(Source records)
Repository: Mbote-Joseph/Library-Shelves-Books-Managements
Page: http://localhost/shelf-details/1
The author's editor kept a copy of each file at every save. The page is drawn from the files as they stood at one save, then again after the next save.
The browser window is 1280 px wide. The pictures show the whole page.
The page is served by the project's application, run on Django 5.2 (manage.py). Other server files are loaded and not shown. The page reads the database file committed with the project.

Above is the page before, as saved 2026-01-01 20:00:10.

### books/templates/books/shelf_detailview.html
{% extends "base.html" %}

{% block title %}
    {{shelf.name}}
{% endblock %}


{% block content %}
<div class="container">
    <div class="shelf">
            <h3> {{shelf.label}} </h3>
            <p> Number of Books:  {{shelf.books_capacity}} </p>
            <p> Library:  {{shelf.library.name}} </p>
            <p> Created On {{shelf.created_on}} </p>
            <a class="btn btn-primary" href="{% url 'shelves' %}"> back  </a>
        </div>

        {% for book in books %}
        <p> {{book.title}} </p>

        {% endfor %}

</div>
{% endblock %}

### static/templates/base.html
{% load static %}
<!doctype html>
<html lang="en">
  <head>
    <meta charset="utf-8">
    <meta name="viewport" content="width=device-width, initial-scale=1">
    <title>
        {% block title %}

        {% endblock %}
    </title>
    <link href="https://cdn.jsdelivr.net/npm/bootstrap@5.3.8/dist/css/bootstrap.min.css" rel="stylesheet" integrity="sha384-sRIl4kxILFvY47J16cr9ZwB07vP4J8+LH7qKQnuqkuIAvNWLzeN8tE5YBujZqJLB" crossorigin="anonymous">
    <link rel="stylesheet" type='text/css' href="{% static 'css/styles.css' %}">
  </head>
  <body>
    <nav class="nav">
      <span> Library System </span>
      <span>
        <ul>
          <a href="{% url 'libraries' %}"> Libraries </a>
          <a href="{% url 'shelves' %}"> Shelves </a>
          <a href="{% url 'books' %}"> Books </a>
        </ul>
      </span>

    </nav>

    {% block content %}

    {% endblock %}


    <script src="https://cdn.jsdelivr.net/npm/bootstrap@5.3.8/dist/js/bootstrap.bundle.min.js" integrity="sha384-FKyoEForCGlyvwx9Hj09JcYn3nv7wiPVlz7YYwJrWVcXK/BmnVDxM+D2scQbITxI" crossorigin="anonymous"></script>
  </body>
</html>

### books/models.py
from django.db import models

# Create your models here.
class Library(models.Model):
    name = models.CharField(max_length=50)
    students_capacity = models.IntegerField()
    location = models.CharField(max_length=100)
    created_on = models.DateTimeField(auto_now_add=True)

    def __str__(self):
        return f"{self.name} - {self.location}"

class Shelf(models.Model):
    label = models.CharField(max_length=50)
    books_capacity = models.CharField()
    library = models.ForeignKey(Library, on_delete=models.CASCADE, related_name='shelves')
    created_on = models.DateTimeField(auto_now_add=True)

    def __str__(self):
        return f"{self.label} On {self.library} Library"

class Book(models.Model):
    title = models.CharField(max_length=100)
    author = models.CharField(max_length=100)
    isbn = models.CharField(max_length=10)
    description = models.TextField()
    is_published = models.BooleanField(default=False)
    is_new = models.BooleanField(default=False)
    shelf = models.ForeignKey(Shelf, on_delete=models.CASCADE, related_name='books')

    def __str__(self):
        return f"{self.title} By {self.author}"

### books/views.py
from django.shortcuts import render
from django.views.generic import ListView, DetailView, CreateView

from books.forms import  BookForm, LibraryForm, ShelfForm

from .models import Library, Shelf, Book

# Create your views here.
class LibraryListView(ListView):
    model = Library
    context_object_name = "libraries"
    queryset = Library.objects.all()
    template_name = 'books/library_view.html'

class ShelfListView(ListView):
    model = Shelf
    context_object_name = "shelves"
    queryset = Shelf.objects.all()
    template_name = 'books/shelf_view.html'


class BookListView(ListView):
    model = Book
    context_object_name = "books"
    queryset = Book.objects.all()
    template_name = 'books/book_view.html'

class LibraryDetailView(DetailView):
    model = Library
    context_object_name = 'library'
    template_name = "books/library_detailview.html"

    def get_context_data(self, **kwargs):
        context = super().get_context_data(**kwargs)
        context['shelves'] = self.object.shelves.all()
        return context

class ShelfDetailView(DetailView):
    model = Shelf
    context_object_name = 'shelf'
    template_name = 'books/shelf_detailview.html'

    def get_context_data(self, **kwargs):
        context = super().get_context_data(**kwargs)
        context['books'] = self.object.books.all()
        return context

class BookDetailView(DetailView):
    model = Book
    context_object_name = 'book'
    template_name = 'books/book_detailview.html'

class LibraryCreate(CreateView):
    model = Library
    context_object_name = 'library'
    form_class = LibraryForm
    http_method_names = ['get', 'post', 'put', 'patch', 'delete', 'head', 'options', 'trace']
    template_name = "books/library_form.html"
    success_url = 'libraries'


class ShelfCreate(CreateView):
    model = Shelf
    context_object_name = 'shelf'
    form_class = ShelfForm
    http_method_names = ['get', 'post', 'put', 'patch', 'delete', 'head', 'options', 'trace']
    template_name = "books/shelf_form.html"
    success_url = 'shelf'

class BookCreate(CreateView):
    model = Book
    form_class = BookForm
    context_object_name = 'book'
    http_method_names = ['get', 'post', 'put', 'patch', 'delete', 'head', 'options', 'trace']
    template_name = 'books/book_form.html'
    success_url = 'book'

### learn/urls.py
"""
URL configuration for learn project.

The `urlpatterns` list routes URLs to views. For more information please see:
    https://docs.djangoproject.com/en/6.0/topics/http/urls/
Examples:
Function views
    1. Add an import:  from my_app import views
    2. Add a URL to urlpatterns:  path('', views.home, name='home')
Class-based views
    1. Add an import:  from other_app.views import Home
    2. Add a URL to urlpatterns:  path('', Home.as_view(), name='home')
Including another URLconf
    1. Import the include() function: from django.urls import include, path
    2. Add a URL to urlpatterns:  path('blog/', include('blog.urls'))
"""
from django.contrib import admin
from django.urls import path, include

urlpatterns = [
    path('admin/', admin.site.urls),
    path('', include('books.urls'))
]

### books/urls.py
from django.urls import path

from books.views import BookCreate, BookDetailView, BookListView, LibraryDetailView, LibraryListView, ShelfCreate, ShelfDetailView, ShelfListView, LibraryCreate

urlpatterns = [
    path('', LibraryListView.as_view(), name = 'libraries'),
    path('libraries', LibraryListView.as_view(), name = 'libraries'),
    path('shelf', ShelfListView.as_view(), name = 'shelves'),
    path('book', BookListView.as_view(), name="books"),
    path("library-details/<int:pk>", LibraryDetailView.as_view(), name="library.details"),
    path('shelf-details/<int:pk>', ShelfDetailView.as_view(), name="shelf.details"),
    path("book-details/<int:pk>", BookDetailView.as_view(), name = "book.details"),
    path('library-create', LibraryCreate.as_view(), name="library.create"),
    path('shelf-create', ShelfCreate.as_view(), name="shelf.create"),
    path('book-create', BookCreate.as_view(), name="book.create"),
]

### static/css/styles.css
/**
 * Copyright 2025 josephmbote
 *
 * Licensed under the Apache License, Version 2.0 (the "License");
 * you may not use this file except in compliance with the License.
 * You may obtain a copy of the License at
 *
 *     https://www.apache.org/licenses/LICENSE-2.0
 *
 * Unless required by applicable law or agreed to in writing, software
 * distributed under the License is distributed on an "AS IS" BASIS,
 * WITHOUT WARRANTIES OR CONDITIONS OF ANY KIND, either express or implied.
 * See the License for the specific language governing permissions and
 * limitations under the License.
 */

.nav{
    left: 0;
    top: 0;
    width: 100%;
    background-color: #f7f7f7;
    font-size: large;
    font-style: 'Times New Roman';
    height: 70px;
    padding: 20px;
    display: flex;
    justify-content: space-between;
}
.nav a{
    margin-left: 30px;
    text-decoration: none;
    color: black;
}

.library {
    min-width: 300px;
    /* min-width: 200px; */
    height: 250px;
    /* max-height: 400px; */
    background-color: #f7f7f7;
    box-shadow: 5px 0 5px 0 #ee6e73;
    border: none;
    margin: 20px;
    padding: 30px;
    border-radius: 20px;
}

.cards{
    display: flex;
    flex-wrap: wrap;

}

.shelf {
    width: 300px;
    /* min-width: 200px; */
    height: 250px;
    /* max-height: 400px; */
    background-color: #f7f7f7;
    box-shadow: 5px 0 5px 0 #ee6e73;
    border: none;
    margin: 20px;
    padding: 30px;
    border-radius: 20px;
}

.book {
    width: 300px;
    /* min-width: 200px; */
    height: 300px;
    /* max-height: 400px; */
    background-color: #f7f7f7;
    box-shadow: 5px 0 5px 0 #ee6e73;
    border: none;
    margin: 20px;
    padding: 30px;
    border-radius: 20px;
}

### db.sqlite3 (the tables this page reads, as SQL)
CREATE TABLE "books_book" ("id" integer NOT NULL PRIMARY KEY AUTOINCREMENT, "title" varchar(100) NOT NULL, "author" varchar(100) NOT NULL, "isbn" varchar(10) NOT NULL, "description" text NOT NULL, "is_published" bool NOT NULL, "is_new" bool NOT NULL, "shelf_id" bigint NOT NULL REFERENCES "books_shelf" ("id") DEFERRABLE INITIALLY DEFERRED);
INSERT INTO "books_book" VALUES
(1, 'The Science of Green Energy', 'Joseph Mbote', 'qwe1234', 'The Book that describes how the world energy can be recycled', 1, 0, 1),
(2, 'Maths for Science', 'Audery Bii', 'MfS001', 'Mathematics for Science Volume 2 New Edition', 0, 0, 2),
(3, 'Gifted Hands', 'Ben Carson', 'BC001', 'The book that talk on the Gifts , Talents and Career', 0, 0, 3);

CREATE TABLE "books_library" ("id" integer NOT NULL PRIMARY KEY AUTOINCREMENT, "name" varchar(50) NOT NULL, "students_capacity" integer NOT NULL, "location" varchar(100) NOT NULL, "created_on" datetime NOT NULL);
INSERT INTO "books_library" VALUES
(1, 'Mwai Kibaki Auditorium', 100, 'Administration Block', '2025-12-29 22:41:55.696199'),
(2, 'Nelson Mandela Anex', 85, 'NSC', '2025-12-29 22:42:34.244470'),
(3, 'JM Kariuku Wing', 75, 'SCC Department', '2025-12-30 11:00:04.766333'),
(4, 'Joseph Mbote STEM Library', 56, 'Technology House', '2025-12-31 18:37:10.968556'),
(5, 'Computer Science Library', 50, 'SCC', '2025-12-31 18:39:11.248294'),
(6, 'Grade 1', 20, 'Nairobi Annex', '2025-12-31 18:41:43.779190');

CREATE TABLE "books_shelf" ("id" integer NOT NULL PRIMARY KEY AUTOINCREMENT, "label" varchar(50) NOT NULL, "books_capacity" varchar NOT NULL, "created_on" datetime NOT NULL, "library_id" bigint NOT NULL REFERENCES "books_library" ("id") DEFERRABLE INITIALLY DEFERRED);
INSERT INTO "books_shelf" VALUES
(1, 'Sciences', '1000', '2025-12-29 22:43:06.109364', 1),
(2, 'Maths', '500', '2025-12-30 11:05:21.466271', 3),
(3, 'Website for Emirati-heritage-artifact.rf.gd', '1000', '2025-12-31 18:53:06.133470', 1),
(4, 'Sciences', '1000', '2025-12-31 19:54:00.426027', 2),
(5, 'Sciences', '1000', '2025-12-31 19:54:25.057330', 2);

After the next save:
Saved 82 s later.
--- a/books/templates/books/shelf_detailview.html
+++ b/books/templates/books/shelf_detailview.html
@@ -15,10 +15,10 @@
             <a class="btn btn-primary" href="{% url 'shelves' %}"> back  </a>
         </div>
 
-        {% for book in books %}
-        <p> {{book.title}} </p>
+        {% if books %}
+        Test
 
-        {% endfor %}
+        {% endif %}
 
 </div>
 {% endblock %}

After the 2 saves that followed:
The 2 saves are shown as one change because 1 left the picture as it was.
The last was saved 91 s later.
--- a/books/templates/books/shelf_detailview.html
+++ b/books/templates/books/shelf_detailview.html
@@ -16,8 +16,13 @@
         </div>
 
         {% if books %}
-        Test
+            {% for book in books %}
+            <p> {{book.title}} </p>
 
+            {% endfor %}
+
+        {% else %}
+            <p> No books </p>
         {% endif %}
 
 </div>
* * *
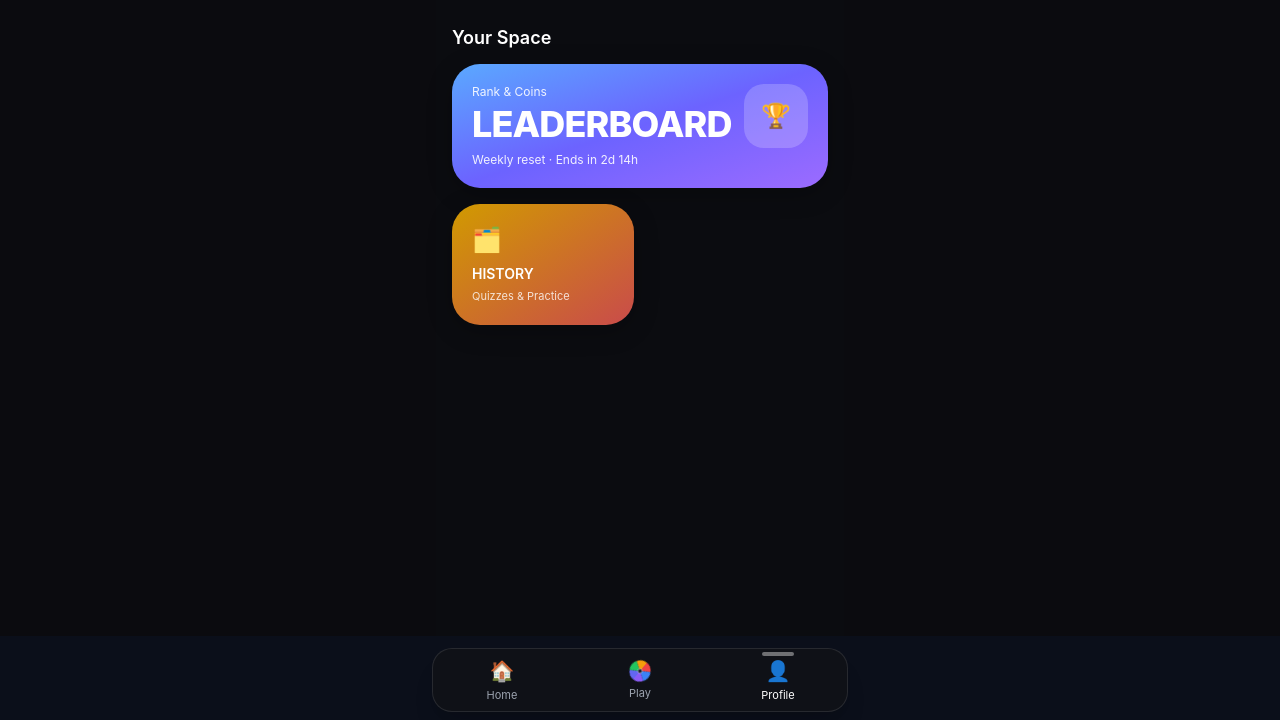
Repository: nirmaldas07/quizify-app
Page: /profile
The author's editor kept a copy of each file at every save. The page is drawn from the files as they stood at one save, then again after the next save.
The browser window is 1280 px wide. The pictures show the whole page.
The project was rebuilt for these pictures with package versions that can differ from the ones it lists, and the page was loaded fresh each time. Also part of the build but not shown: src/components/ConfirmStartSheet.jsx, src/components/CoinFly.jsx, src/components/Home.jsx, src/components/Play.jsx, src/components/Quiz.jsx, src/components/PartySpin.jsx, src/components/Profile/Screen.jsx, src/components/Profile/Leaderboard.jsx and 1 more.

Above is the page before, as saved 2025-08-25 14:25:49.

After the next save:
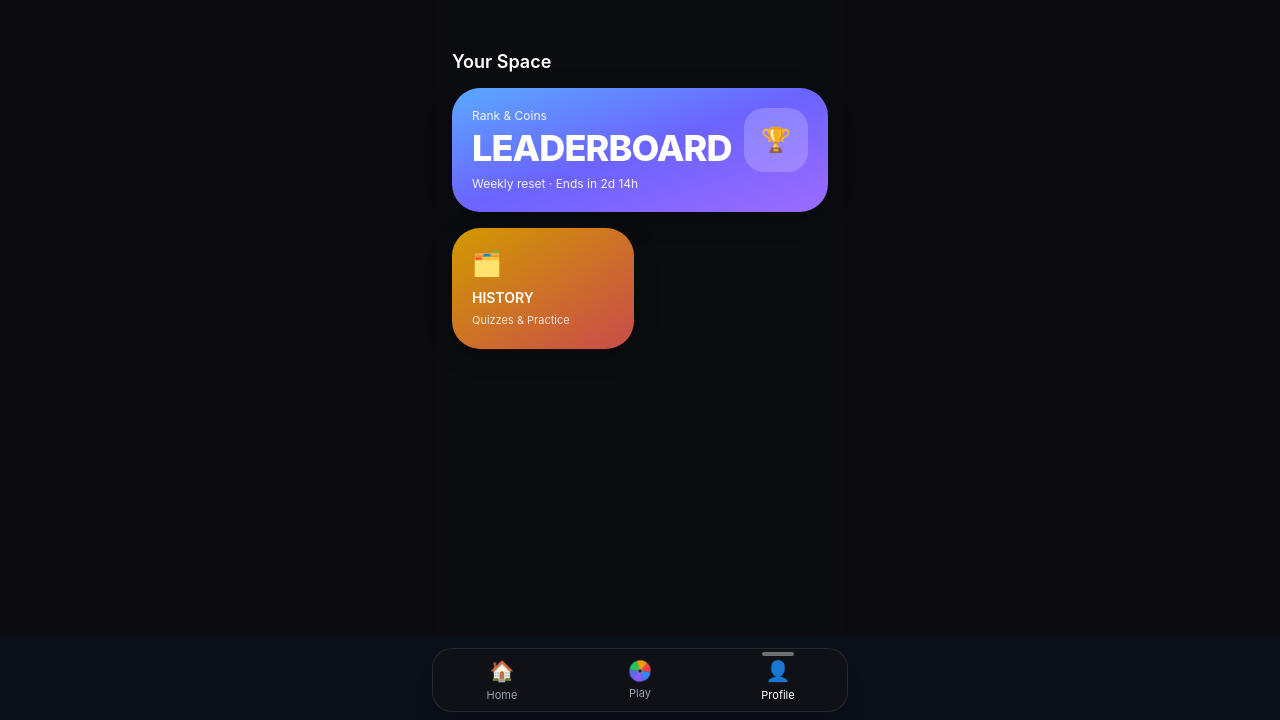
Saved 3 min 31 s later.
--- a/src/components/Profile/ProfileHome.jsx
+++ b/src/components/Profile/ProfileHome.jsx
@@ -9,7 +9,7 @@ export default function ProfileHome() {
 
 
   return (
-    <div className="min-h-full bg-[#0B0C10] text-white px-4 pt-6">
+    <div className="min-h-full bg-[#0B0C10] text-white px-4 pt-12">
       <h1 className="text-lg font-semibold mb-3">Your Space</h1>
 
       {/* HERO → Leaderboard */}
---
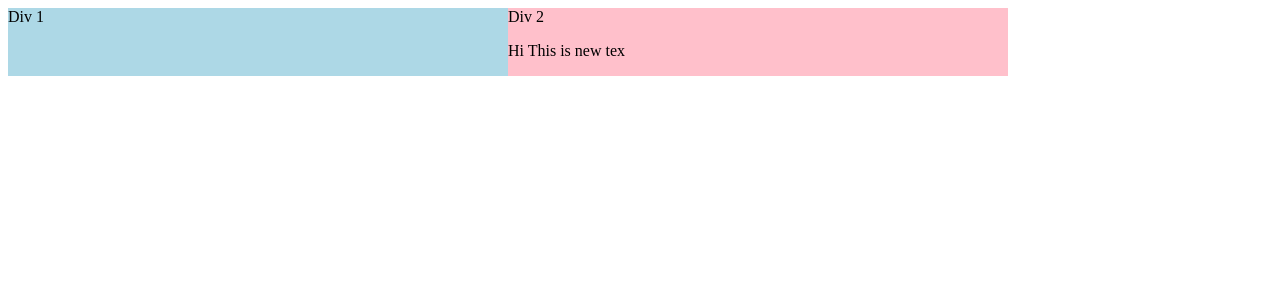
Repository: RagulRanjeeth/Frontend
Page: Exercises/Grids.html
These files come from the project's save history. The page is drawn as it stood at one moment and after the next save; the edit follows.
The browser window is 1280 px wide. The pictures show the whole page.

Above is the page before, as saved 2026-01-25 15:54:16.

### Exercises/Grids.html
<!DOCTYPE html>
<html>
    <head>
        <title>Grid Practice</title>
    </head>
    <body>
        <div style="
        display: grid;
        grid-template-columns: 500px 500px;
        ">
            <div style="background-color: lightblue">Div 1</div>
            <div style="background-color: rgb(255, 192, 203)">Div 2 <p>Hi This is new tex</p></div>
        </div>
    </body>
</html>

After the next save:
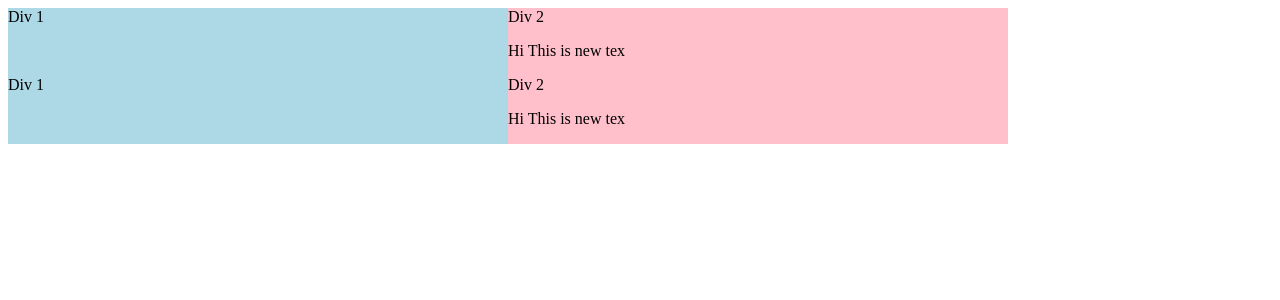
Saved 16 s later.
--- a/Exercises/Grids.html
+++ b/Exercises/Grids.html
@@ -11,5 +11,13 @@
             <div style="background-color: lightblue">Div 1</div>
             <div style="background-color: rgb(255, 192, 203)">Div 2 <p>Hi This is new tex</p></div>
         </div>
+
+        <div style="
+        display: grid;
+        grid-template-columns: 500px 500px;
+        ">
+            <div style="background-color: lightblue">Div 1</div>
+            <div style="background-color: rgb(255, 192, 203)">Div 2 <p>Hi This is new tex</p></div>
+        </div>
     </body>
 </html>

PROBLEM TO WORK ON: Take every line from the data that contains the word "bootstrap".

ANSWER TO THIS EXERCISE:
    <link href="https://cdn.jsdelivr.net/npm/bootstrap@5.3.8/dist/css/bootstrap.min.css" rel="stylesheet" integrity="sha384-sRIl4kxILFvY47J16cr9ZwB07vP4J8+LH7qKQnuqkuIAvNWLzeN8tE5YBujZqJLB" crossorigin="anonymous">
    <script src="https://cdn.jsdelivr.net/npm/bootstrap@5.3.8/dist/js/bootstrap.bundle.min.js" integrity="sha384-FKyoEForCGlyvwx9Hj09JcYn3nv7wiPVlz7YYwJrWVcXK/BmnVDxM+D2scQbITxI" crossorigin="anonymous"></script>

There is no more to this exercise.